Code change snippets:
== == ==
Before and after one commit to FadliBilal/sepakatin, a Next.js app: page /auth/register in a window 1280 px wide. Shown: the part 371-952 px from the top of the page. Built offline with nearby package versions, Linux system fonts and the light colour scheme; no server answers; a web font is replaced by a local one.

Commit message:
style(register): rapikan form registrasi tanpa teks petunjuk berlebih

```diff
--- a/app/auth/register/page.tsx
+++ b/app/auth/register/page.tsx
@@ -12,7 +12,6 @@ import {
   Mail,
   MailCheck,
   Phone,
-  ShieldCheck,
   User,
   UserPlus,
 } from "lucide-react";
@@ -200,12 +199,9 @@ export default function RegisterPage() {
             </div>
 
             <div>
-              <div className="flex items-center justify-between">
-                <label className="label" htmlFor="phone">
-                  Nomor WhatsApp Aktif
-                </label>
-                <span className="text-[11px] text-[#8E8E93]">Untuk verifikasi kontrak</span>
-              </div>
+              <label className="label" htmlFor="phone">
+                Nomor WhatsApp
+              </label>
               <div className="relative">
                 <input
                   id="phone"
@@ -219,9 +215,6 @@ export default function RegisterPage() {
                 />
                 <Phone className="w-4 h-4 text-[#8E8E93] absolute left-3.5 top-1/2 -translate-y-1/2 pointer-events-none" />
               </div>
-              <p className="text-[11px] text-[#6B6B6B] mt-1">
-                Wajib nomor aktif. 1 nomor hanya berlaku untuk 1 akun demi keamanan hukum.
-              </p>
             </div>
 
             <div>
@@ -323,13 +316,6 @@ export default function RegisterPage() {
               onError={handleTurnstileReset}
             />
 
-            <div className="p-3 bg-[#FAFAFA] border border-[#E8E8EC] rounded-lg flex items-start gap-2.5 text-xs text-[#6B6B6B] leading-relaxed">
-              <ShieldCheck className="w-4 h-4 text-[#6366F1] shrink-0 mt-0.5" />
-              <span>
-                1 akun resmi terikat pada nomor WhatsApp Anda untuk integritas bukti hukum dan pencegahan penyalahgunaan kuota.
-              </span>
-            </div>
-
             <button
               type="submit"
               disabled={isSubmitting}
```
== == ==
How many of the lines above include the string "className"? Give only the number.

**Solution to the exercise**
9